* **Problem statement**
Would you show every line from the records that holds "wchar"?

* **Data to process**
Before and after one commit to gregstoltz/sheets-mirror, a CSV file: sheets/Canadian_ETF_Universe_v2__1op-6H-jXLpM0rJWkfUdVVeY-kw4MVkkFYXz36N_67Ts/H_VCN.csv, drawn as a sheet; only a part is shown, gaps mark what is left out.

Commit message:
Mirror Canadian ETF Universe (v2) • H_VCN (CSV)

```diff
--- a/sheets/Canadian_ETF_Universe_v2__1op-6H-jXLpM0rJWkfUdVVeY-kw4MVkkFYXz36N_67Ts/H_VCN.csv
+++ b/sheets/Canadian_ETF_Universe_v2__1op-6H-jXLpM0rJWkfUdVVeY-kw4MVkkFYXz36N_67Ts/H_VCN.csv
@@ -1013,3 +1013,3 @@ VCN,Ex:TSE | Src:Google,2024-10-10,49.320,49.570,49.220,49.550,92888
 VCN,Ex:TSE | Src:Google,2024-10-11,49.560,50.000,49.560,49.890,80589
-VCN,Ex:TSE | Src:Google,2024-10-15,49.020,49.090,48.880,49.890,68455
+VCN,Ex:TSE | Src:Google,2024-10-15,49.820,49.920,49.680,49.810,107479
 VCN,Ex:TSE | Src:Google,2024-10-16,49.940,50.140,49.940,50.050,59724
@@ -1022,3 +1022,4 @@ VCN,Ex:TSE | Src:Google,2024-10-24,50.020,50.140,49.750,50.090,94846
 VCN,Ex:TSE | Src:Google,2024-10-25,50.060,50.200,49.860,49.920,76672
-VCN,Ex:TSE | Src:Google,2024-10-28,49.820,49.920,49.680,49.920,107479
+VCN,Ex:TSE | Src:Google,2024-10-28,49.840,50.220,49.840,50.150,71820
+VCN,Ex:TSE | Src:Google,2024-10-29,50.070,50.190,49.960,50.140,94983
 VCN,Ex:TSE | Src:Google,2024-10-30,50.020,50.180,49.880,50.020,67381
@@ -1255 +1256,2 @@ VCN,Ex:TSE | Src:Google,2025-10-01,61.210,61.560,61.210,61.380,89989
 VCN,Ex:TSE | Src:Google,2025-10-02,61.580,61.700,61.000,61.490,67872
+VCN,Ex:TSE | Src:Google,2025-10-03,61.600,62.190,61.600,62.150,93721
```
---
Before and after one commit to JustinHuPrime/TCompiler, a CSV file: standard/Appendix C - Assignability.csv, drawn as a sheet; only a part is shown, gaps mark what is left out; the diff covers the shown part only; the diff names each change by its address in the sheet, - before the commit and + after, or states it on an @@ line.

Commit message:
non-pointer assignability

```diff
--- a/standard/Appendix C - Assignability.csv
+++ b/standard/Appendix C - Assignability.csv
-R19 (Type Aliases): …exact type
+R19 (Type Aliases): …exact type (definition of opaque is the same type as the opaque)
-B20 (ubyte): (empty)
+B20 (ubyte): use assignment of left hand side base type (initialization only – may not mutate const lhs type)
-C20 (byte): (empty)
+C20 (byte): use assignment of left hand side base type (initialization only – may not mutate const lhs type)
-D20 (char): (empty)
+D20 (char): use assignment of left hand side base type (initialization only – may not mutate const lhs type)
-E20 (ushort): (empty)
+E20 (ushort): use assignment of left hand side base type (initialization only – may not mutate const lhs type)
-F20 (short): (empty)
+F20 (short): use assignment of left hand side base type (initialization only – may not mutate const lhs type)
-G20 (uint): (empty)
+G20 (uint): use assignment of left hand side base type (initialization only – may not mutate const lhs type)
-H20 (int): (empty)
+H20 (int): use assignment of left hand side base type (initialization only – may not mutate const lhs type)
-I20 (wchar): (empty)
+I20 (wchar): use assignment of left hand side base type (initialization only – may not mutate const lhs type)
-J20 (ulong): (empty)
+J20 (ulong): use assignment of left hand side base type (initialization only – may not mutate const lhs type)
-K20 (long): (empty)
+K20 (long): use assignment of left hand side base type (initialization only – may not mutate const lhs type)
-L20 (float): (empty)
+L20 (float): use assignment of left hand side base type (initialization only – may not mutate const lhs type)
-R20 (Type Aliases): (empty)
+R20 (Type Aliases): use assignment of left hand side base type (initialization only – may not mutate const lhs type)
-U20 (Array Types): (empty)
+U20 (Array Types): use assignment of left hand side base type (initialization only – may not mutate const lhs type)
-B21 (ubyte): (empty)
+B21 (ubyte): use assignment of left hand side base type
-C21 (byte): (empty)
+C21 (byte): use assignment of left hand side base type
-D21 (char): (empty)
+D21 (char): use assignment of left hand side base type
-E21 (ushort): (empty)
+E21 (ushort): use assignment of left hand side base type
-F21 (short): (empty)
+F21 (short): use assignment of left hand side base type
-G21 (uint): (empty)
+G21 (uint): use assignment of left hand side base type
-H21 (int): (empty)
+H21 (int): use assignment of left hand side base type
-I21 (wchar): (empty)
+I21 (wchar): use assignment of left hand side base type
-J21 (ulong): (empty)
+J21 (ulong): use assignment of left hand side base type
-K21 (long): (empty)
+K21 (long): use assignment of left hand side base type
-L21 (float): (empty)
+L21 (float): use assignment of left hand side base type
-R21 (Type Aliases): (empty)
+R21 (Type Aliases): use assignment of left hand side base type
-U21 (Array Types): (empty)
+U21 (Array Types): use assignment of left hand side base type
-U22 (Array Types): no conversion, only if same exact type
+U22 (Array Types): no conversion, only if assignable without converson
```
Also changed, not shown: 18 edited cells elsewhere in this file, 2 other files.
==
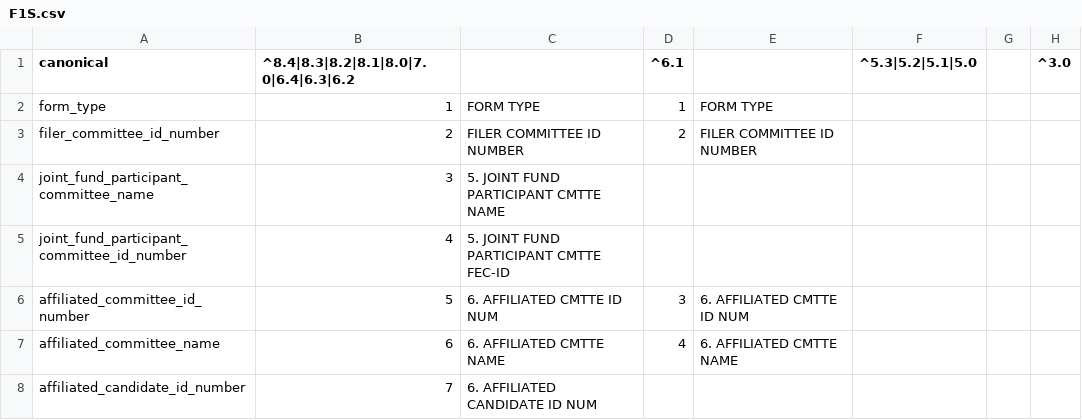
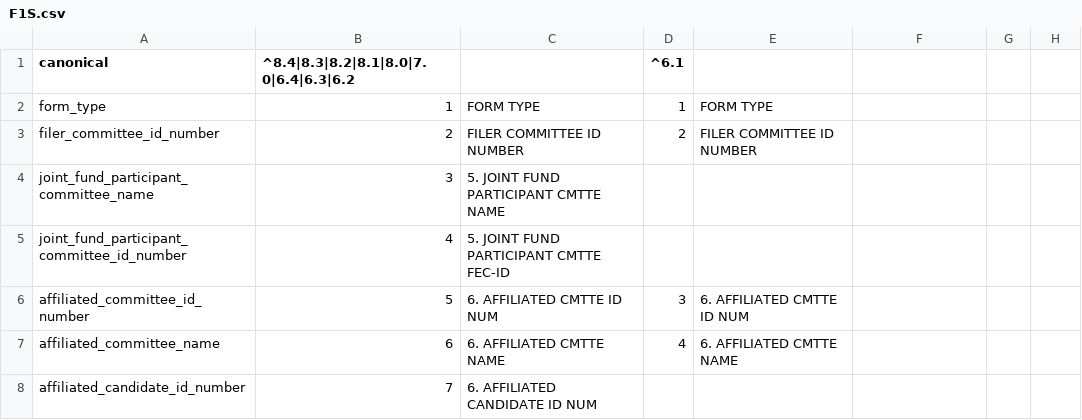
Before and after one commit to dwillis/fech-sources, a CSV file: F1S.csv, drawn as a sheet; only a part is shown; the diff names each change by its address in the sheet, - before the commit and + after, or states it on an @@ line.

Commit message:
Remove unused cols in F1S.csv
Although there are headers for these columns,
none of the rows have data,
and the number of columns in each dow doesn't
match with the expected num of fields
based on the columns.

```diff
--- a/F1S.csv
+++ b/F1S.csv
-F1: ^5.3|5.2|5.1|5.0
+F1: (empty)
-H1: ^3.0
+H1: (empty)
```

* **The completed task**
-I20 (wchar): (empty)
+I20 (wchar): use assignment of left hand side base type (initialization only – may not mutate const lhs type)
-I21 (wchar): (empty)
+I21 (wchar): use assignment of left hand side base type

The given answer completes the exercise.